    Results are presented for an experiment in which we compared the efficacy of spray versus drench applications of a plant growth regulator (PGR) at increasing plant height of potted chrysanthemum plants.

  • Effective use of PGRs

    Published on July 18, 2014
    Plant growth regulators (PGRs) are sometimes not used to their potential; they are sometimes applied too late or at an inappropriate rate. Here are some important considerations for getting the most out of your PGRs.

  • Tips on using uniconazole

    Published on April 18, 2011
    This article provides suggestions for how and when to use uniconazole (e.g., Sumagic and Concise) as a spray or drench to obtain desirable, more compact ornamental plants.

  • Increasing plant height

    Published on October 17, 2014
    There are numerous ways to promote extension growth, including changes to plant culture or the growing environment, or applying a plant growth regulator that includes gibberellic acid.

  • The PGR ancymidol

    Published on February 17, 2015
    Plant growth retardants (PGRs) that contain the active ingredient ancymidol aren’t as commonly used in floriculture as most other PGRs, but there are some potential upsides that merit consideration.

  • Using ABA to reduce water loss

    Published on August 18, 2011
    Michigan State researchers investigated how an experimental formulation of abscisic acid (ABA) influenced drought stress tolerance of finished potted garden chrysanthemums and aster. The product mentioned is not commercially available.

  • Non-chemical height control techniques

    Published on May 18, 2013
    There are several environmental and cultural practices that can produce shorter plants, but strategies must be implemented over a period of time to achieve desired outcomes.

  • Do it yourself (conduct your own trials)

    Published on May 18, 2010
    Many articles often recommend that growers perform their own smal-scale tests for the specified procedures. Here are a few tips for conducting your own experiments.

  • Potential Effect of Water Quality on PGRs

    Published on November 18, 2015

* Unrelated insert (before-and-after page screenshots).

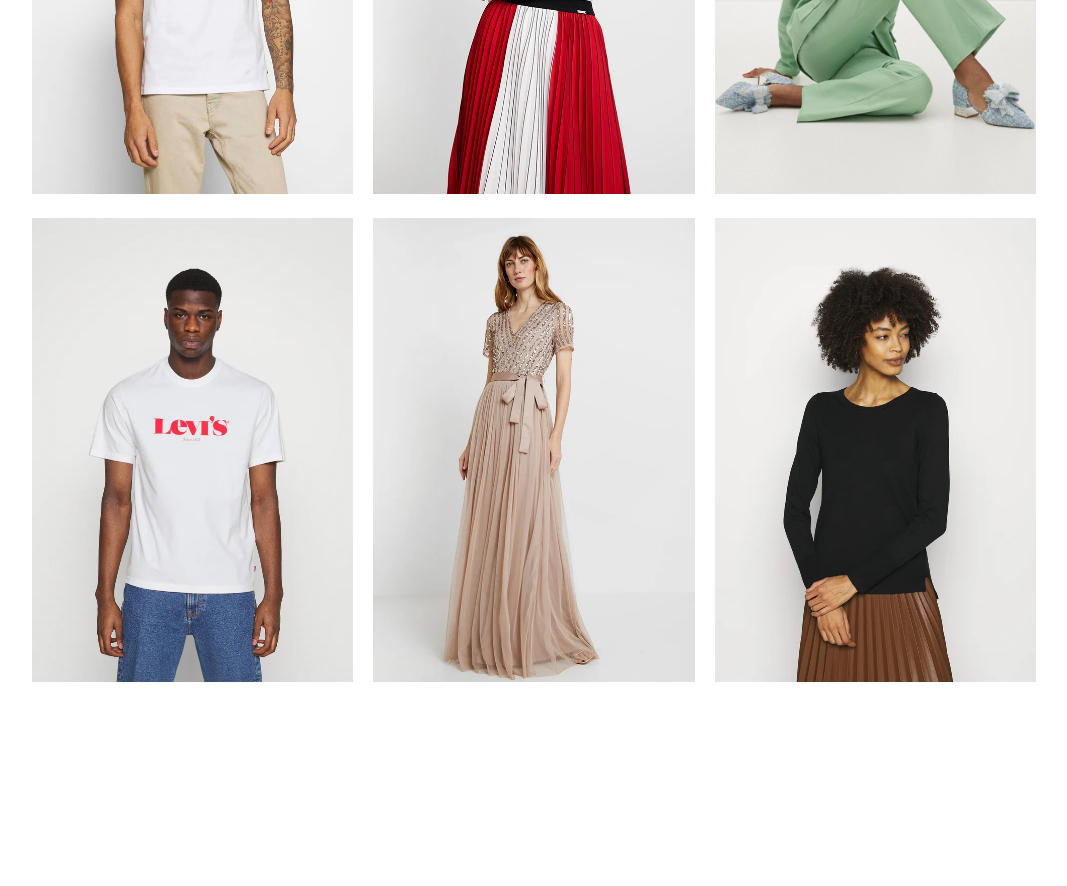
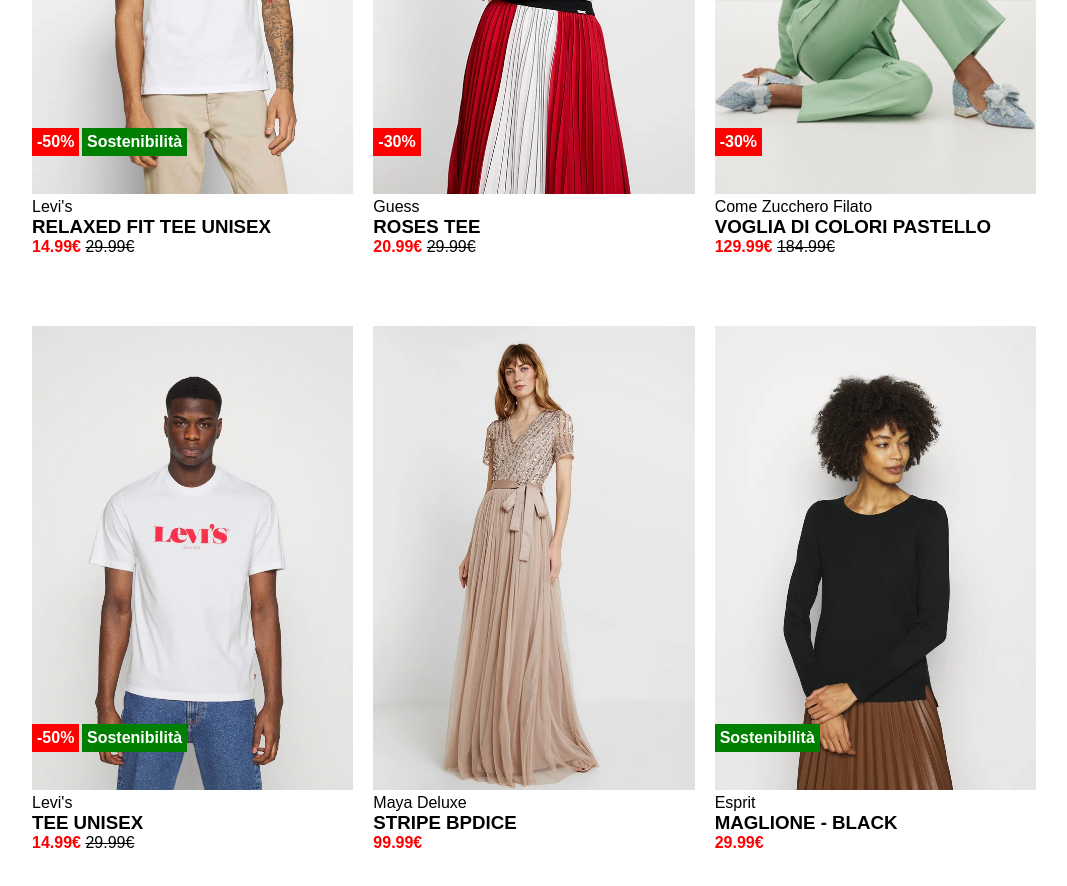
Before and after one commit to SimoneMicheleAllocca/html-css-boolando, a plain HTML site: page index.html in a window 1280 px wide. Shown: the part 280-1166 px from the top of the page, without its empty margins (106-1173 px from the left). Before the commit the page ends 976 px from the top, so only its background shows below. Drawn offline with Linux system fonts and the light colour scheme.

Commit message:
add: text

```diff
--- a/css/style.css
+++ b/css/style.css
@@ -3,10 +3,15 @@
     padding: 0;
     box-sizing: border-box;
 }
+/* COMMMON */
+body{
+    font-family: sans-serif;
+}
 
 img{
     max-width: 100%;
 }
+/* CONTAINER */
 .container{
     width: 80%;
     max-width: 1100px;
@@ -20,10 +25,12 @@
     flex-wrap: wrap;
 }
 
+/* LAYOUT */
 .square{
     width: calc(100%/3);
     min-height: 200px;
     padding: 10px;
+    margin-bottom: 50px;
     /* border: 1px solid black; */
 }
 
@@ -31,8 +38,50 @@
     /* background-color: aquamarine; */
     /* height: 200px; */
     /* width: 80%; */
+    position: relative;
 }
 
+/* POSITION */
+.discount{
+    position: absolute;
+    left: 0;
+    bottom: 100px;
+    background-color: red;
+    color: white;
+    font-weight: 600;
+    padding: 5px;
+}
+
+.green{
+    position: absolute;
+    left: 50px;
+    background-color: green;
+    color: white;
+    font-weight: 600;
+    padding: 5px;
+    bottom: 100px;
+}
+
+.green-2{
+    position: absolute;
+    left: 0;
+    bottom: 100px;
+    background-color: green;
+    color: white;
+    font-weight: 800;
+    padding: 5px;
+}
+
+    .first-price{
+        color: red;
+        font-weight: 700;
+    }
+
+    .second-price{
+        text-decoration: line-through;
+    }
+
+/* CHANGE-IMAGES */
 .b{
     display: none;
 }
--- a/index.html
+++ b/index.html
@@ -16,37 +16,65 @@
                 <div class="card">
                     <img class="a" src="./img/1.webp" alt="">
                     <img class="b" src="./img/1b.webp" alt="">
+                    <span class="discount">-50%</span>
+                    <span class="green">Sostenibilità</span>
+                    <span class="brand">Levi's</span>
+                    <h3>RELAXED FIT TEE UNISEX</h3>
+                    <span class="first-price">14.99€</span>
+                    <span class="second-price">29.99€</span>
             </div>
         </div>
             <div class="square">
                 <div class="card">
                     <img class="a" src="./img/2.webp" alt="">
                     <img class="b" src="./img/2b.webp" alt="">
+                    <span class="discount">-30%</span>
+                    <span class="brand">Guess</span>
+                    <h3>ROSES TEE</h3>
+                    <span class="first-price">20.99€</span>
+                    <span class="second-price">29.99€</span>
             </div>
         </div>
             <div class="square">
                 <div class="card">
                     <img src="./img/3.webp" alt="" class="a">
                     <img src="./img/3b.webp" alt="" class="b">
-
+                    <span class="discount">-30%</span>
+                    <span class="brand">Come Zucchero Filato</span>
+                    <h3>VOGLIA DI COLORI PASTELLO</h3>
+                    <span class="first-price">129.99€</span>
+                    <span class="second-price">184.99€</span>
             </div>
         </div>
             <div class="square">
                 <div class="card">
                     <img src="./img/4.webp" alt="" class="a">
                     <img src="./img/4b.webp" alt="" class="b">
+                    <span class="discount">-50%</span>
+                    <span class="green">Sostenibilità</span>
+                    <span class="brand">Levi's</span>
+                    <h3>TEE UNISEX</h3>
+                    <span class="first-price">14.99€</span>
+                    <span class="second-price">29.99€</span>
             </div>
         </div>
             <div class="square">
                 <div class="card">
                     <img src="./img/5.webp" alt="" class="a">
                     <img src="./img/5b.webp" alt="" class="b">
+                    <span class="brand">Maya Deluxe</span>
+                    <h3>STRIPE BPDICE</h3>
+                    <span class="first-price">99.99€</span>
             </div>
         </div>
             <div class="square">
                 <div class="card">
                     <img src="./img/6.webp" alt="" class="a">
                     <img src="./img/6b.webp" alt="" class="b">
+                    <span class="green-2">Sostenibilità</span>
+                    <span class="brand">Esprit</span>
+                    <h3>MAGLIONE - BLACK</h3>
+                    <span class="first-price">29.99€</span>
             </div>
         </div>
         </div>
```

  • Choosing growth regulators doesn't need to be a chore

    Published on October 18, 2007
    More growth regulators with the same active ingredient are available. Read these five considerations to help choose which one will best meet your needs.

  • Success with PGRs

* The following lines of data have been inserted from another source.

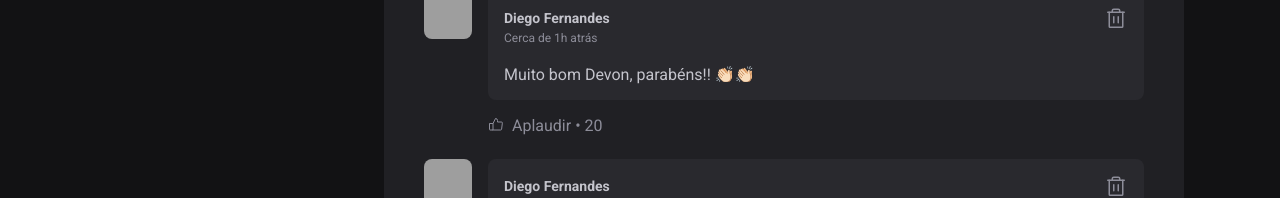
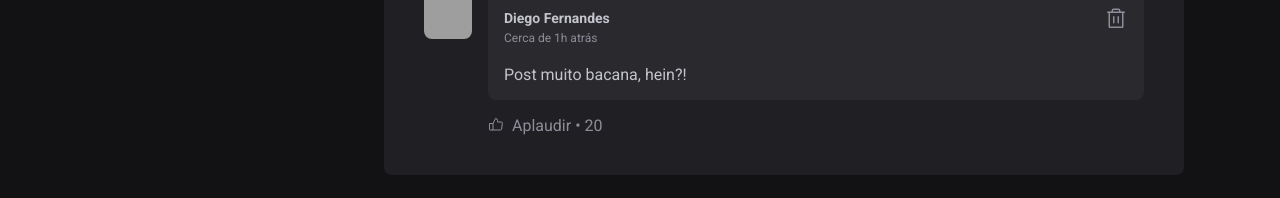
Before and after one commit to Franciellirodrigues/Ignite-feed, a React (Vite) app: page / in a window 1280 px wide. Shown: the part 594-792 px from the top of the page. Built offline with nearby package versions, Linux system fonts and the light colour scheme; grey boxes are pictures that could not be loaded.

Commit message:
Os motores do React - Inserindo comentários

```diff
--- a/src/components/Comment.jsx
+++ b/src/components/Comment.jsx
@@ -2,7 +2,7 @@
 import styles from './Comment.module.css';
 import { Avatar } from './Avatar';
 
-export function Comment() {
+export function Comment({ content }) {
   return (
     <div className={styles.comment}>
       <Avatar hasBorder={false} src="https://images.unsplash.com/photo-1601455763557-db1bea8a9a5a?ixlib=rb-4.0.3&ixid=MnwxMjA3fDB8MHxwaG90by1wYWdlfHx8fGVufDB8fHx8&auto=format&fit=crop&w=400&q=50" alt="" />
@@ -20,9 +20,7 @@
             </button>
           </header>
 
-          <p>Muito bom Devon, parabéns!! 👏🏻👏🏻</p>
-
-
+          <p>{content}</p>
         </div>
 
         <footer>
--- a/src/components/Post.jsx
+++ b/src/components/Post.jsx
@@ -10,9 +10,10 @@
 
 export function Post({ author, publishedAt, content }) {
   const [comments, setComments] = useState([
-    1,
-    2,
+    'Post muito bacana, hein?!'
   ])
+
+  const [newCommentText, setNewCommentText] = useState('')
 
   const publishedDateFormatted = format(publishedAt, "d 'de' LLLL 'ás' HH:mm'h'",
     {
@@ -28,7 +29,12 @@
   function handleCreateNewComment() {
     event.preventDefault()
 
-    setComments([...comments, comments.length + 1]);
+    setComments([...comments, newCommentText]);
+    setNewCommentText('');
+  }
+
+  function handleNewCommentChange() {
+    setNewCommentText(event.target.value)
   }
 
 
@@ -62,7 +68,10 @@
         <strong>Deixe seu feedback</strong>
 
         <textarea
+          name="comment"
           placeholder="Deixe um comentário"
+          value={newCommentText}
+          onChange={handleNewCommentChange}
         />
 
         <footer>
@@ -72,7 +81,7 @@
 
       <div className={styles.commentList}>
         {comments.map(comment => {
-          return <Comment />
+          return <Comment content={comment} />
         })}
       </div>
     </article >
```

    Published on March 18, 2019
    Regardless of the desired outcome, successful use of a plant growth regulator (PGR) requires multiple considerations and attention to detail. This article summarizes practices to obtain the best results from your PGR applications.

  • Sumagic on vegetable transplants

    Published on November 18, 2012
    Sumagic is the only plant growth retardant registered for use as a foliar spray on young tomato, pepper, eggplant, groundcherry, pepino and tomatillo plants.

  • PGR rates and timing for plug production

    Published on November 18, 2003
    Application rates and timing of the plant growth regulator Bonzi (active ingredient: paclobutrazol) was put to the test in this Michigan State University research on seedling plugs of bedding plants.

  • Increasing poinsettia size

    Published on October 18, 2007
    Are your potted poinsettias vertically challenged? When applied on young stems before the first hint of color, chemicals can help promote stem extension and take your plants to new heights.

  • Successful use of paclobutrazol

    Published on April 18, 2012
    Paclobutrazol is probably the most widely used plant growth retardant in the production of floriculture crops because of its wide range of efficacy and moderate- to long-lasting response.